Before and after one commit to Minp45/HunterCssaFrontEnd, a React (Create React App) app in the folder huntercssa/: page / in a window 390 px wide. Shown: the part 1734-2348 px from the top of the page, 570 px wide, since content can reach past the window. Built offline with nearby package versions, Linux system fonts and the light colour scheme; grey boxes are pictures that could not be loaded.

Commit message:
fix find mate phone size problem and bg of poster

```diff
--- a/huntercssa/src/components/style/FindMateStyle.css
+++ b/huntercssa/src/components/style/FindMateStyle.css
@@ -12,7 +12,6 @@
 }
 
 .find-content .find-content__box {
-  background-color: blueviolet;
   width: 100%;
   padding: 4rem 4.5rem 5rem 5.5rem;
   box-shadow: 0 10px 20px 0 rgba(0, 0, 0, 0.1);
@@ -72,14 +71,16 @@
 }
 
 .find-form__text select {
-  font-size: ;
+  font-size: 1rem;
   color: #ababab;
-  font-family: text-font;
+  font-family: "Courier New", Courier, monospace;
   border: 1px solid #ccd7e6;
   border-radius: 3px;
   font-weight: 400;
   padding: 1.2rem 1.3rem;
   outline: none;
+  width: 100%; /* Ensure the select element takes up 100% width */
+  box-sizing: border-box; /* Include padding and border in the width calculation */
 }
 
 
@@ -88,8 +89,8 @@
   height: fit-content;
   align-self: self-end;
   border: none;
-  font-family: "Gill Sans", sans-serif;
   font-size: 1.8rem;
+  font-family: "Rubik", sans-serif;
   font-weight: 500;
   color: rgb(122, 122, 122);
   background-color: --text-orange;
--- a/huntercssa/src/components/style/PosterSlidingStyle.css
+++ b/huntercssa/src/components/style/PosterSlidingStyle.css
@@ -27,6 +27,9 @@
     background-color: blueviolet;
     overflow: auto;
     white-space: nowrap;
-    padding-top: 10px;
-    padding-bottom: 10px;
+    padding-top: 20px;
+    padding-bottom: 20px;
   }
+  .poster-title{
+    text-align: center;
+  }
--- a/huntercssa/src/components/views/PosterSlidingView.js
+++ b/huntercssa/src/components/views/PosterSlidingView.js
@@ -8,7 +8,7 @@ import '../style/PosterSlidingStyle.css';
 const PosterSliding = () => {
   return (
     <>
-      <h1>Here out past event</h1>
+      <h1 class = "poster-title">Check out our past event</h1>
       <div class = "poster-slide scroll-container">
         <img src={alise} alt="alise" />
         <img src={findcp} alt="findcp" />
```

_TASK DESCRIPTION_
In full and without alteration, output the listing.

_FINISHED EXERCISE_
Before and after one commit to Minp45/HunterCssaFrontEnd, a React (Create React App) app in the folder huntercssa/: page / in a window 390 px wide. Shown: the part 1734-2348 px from the top of the page, 570 px wide, since content can reach past the window. Built offline with nearby package versions, Linux system fonts and the light colour scheme; grey boxes are pictures that could not be loaded.

Commit message:
fix find mate phone size problem and bg of poster

```diff
--- a/huntercssa/src/components/style/FindMateStyle.css
+++ b/huntercssa/src/components/style/FindMateStyle.css
@@ -12,7 +12,6 @@
 }
 
 .find-content .find-content__box {
-  background-color: blueviolet;
   width: 100%;
   padding: 4rem 4.5rem 5rem 5.5rem;
   box-shadow: 0 10px 20px 0 rgba(0, 0, 0, 0.1);
@@ -72,14 +71,16 @@
 }
 
 .find-form__text select {
-  font-size: ;
+  font-size: 1rem;
   color: #ababab;
-  font-family: text-font;
+  font-family: "Courier New", Courier, monospace;
   border: 1px solid #ccd7e6;
   border-radius: 3px;
   font-weight: 400;
   padding: 1.2rem 1.3rem;
   outline: none;
+  width: 100%; /* Ensure the select element takes up 100% width */
+  box-sizing: border-box; /* Include padding and border in the width calculation */
 }
 
 
@@ -88,8 +89,8 @@
   height: fit-content;
   align-self: self-end;
   border: none;
-  font-family: "Gill Sans", sans-serif;
   font-size: 1.8rem;
+  font-family: "Rubik", sans-serif;
   font-weight: 500;
   color: rgb(122, 122, 122);
   background-color: --text-orange;
--- a/huntercssa/src/components/style/PosterSlidingStyle.css
+++ b/huntercssa/src/components/style/PosterSlidingStyle.css
@@ -27,6 +27,9 @@
     background-color: blueviolet;
     overflow: auto;
     white-space: nowrap;
-    padding-top: 10px;
-    padding-bottom: 10px;
+    padding-top: 20px;
+    padding-bottom: 20px;
   }
+  .poster-title{
+    text-align: center;
+  }
--- a/huntercssa/src/components/views/PosterSlidingView.js
+++ b/huntercssa/src/components/views/PosterSlidingView.js
@@ -8,7 +8,7 @@ import '../style/PosterSlidingStyle.css';
 const PosterSliding = () => {
   return (
     <>
-      <h1>Here out past event</h1>
+      <h1 class = "poster-title">Check out our past event</h1>
       <div class = "poster-slide scroll-container">
         <img src={alise} alt="alise" />
         <img src={findcp} alt="findcp" />
```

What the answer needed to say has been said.